Pan said her passion for learning how to cook came from a nostalgia for the flavors of China. She found Western food like hamburgers too oily and lacking in vegetables. As a result, Pan began cooking simple recipes like noodles. During her first year of practice, her food turned out salty, burned or over-sauced.
“When I started, I just tried every recipe I could to see if I would like the taste,” Pan said. “The second year, I asked my roommates to try my food again and they agreed because it smelled so good, but that first year they didn’t want to try anything!”
Pan started with common ingredients such as sausages and vegetables, which she bought at Korean markets and boiled in water. While living in an apartment as a freshman, she tried experimenting with meats and sauces, and her roommate taught her some Korean recipes and cooking styles that Pan combined with familiar Chinese dishes.
The food she cooked at first, such as eggs, hot dogs and vegetable noodles, was not visually appealing but tasted good. However, her later dishes dealt more with making the food look artistic, like creating a Christmas tree out of pretzels and salad.
“The kitchen is kind of my lab; I love to try new things when I get fresh ingredients,” Pan said. “I experiment every day.“
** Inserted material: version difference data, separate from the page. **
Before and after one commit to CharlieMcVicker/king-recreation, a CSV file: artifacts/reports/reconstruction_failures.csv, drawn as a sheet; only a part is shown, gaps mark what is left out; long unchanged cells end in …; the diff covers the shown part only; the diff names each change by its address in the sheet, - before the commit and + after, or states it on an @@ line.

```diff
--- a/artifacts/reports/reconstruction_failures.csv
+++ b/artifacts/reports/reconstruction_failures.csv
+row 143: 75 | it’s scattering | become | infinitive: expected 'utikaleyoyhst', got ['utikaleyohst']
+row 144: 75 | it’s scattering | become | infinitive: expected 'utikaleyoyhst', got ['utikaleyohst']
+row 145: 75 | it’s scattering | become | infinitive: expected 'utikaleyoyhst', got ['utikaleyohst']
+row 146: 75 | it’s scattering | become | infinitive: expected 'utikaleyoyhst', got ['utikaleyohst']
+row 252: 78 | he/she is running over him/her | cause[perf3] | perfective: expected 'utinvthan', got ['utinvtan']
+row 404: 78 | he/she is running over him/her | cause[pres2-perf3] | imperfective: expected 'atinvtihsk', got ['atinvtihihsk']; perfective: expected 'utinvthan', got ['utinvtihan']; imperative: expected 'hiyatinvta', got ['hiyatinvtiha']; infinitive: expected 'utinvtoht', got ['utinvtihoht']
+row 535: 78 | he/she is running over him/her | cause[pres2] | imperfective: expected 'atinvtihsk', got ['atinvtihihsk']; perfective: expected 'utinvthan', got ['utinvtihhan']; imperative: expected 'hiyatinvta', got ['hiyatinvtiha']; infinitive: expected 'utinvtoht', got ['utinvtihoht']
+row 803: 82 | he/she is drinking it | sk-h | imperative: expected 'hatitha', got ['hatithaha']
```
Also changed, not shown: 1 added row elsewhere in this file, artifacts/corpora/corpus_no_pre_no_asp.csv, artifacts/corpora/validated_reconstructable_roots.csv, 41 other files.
Pan’s friends asked her to cook for parties in 2014. The owner of the Westwood restaurant Top Leaf, who had been referred by mutual friends and had seen pictures of Pan’s food on Facebook, contacted Pan to help fix some of the issues his restaurant was facing. The restaurant’s food was either too sweet or too spicy and not satisfying for the price, Pan said.
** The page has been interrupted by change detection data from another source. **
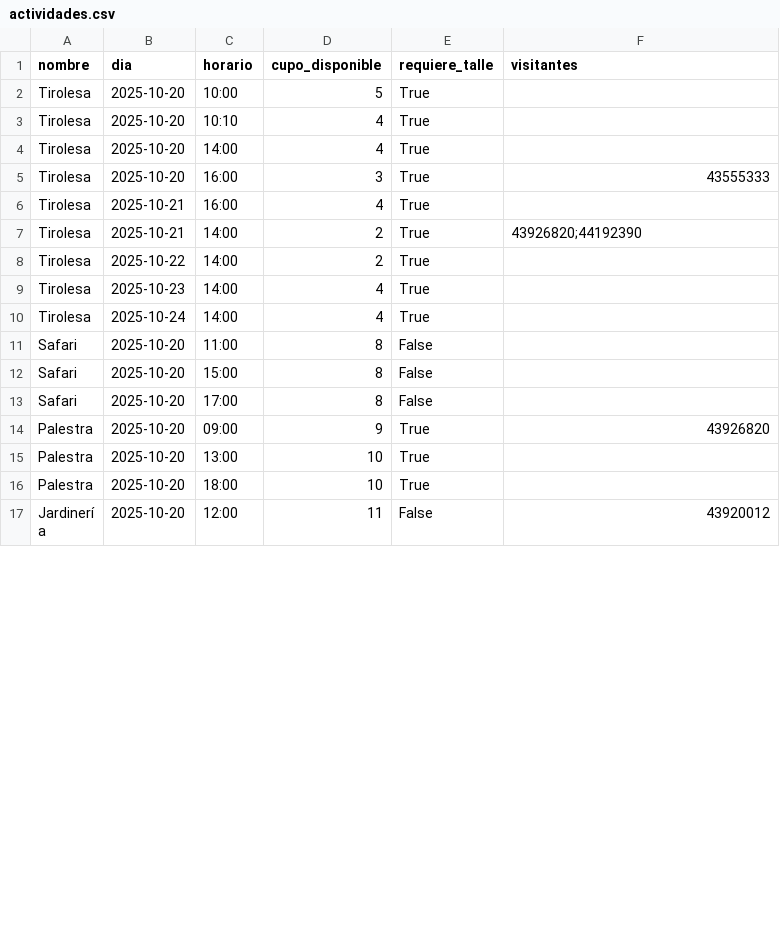
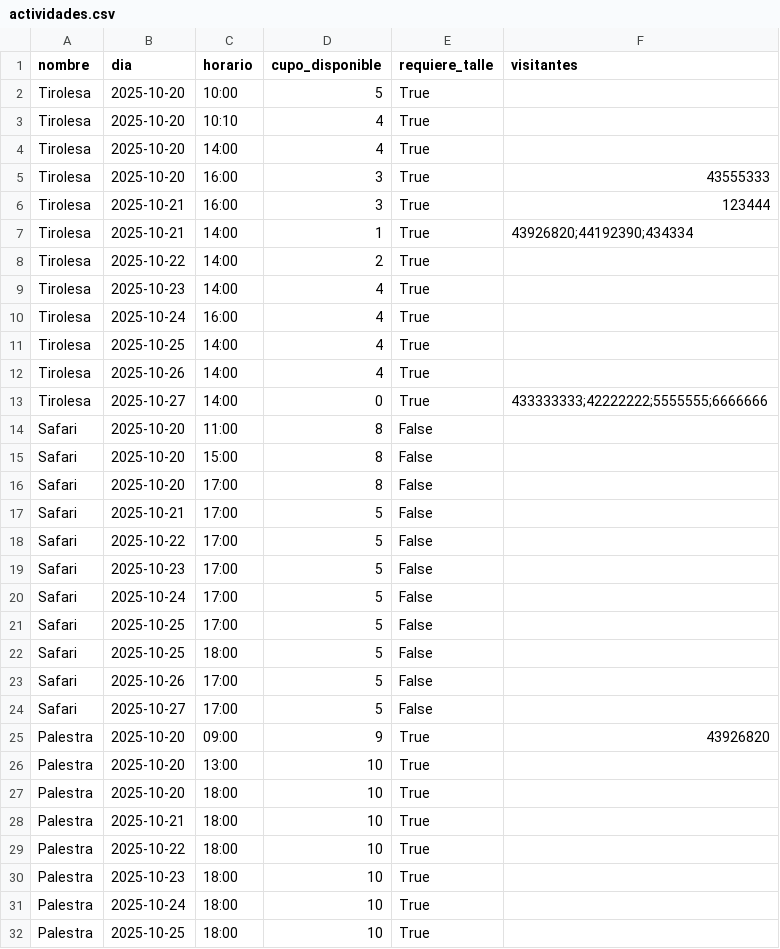
Before and after one commit to facudag/Repositorio_ISW_Grupo_14, a CSV file: Trabajos_Practicos/TP6/backend/data/actividades.csv, drawn as a sheet; only a part is shown; the shorter side is filled out with more unchanged rows; the diff covers the shown part only.

```diff
--- a/Trabajos_Practicos/TP6/backend/data/actividades.csv
+++ b/Trabajos_Practicos/TP6/backend/data/actividades.csv
@@ -5,7 +5,10 @@ Tirolesa,2025-10-20,14:00,4,True,
 Tirolesa,2025-10-20,16:00,3,True,43555333
-Tirolesa,2025-10-21,16:00,4,True,
-Tirolesa,2025-10-21,14:00,2,True,43926820;44192390
+Tirolesa,2025-10-21,16:00,3,True,123444
+Tirolesa,2025-10-21,14:00,1,True,43926820;44192390;434334
 Tirolesa,2025-10-22,14:00,2,True,
 Tirolesa,2025-10-23,14:00,4,True,
-Tirolesa,2025-10-24,14:00,4,True,
+Tirolesa,2025-10-24,16:00,4,True,
+Tirolesa,2025-10-25,14:00,4,True,
+Tirolesa,2025-10-26,14:00,4,True,
+Tirolesa,2025-10-27,14:00,0,True,433333333;42222222;5555555;6666666
 Safari,2025-10-20,11:00,8,False,
@@ -13,2 +16,10 @@ Safari,2025-10-20,15:00,8,False,
 Safari,2025-10-20,17:00,8,False,
+Safari,2025-10-21,17:00,5,False,
+Safari,2025-10-22,17:00,5,False,
+Safari,2025-10-23,17:00,5,False,
+Safari,2025-10-24,17:00,5,False,
+Safari,2025-10-25,17:00,5,False,
+Safari,2025-10-25,18:00,5,False,
+Safari,2025-10-26,17:00,5,False,
+Safari,2025-10-27,17:00,5,False,
 Palestra,2025-10-20,09:00,9,True,43926820
@@ -16 +27,6 @@ Palestra,2025-10-20,13:00,10,True,
 Palestra,2025-10-20,18:00,10,True,
+Palestra,2025-10-21,18:00,10,True,
+Palestra,2025-10-22,18:00,10,True,
+Palestra,2025-10-23,18:00,10,True,
+Palestra,2025-10-24,18:00,10,True,
+Palestra,2025-10-25,18:00,10,True,
```
Also changed, not shown: 2 added rows and 2 removed rows elsewhere in this file, 1 other file.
She entered negotiations for half a year with the owner of Top Leaf, who wanted her recipes and advice on how to adjust the taste of some of his menu items such as the mapo tofu. After the old owner of Top Leaf returned to China in 2015, Pan took over as the owner and rebranded the restaurant as L Kitchen.
Store manager Christopher Lopez said Pan’s presence and energy are a great improvement to the restaurant.
“Having someone around that I can communicate with on a daily basis is really great,” Lopez said. “She also brings in a lot of people who haven’t tried the restaurant yet or people who are maybe just looking to see what our changes are.”
Part of Pan’s rebrand for L Kitchen was to redo the menu of Top Leaf to reflect her cooking style and original recipes. For example, Pan created the recipes for pork hock, spicy noodles and tangsuyuk – sweet and spicy pork – by combining Korean and Chinese cooking styles.
Rather than completely scrapping the old menu, Pan also opted to keep the most popular options from Top Leaf’s menu.
“One of the things she did was bring back the bao buns, which were one of our key items, even though it’s not the most expensive item we have,” Lopez said. “It doesn’t bring in that much money, but it does bring in people since baos aren’t something you can typically find around Westwood.”
Maria Micelles, a UCLA Extension employee, said she came to L Kitchen because she was familiar with many of the items from the old menu, but she is excited to try out the restaurant’s new options.
“I feel like this is more authentic compared to many Asian restaurants, so I came because it has more of the authentic homey feel,” Micelles said.
Pan said she is excited to learn every day and keep her passion for cooking alive at her first restaurant, she said.
“If I can help make this restaurant become popular in Westwood, then I can start my own business anywhere and succeed,” Pan said.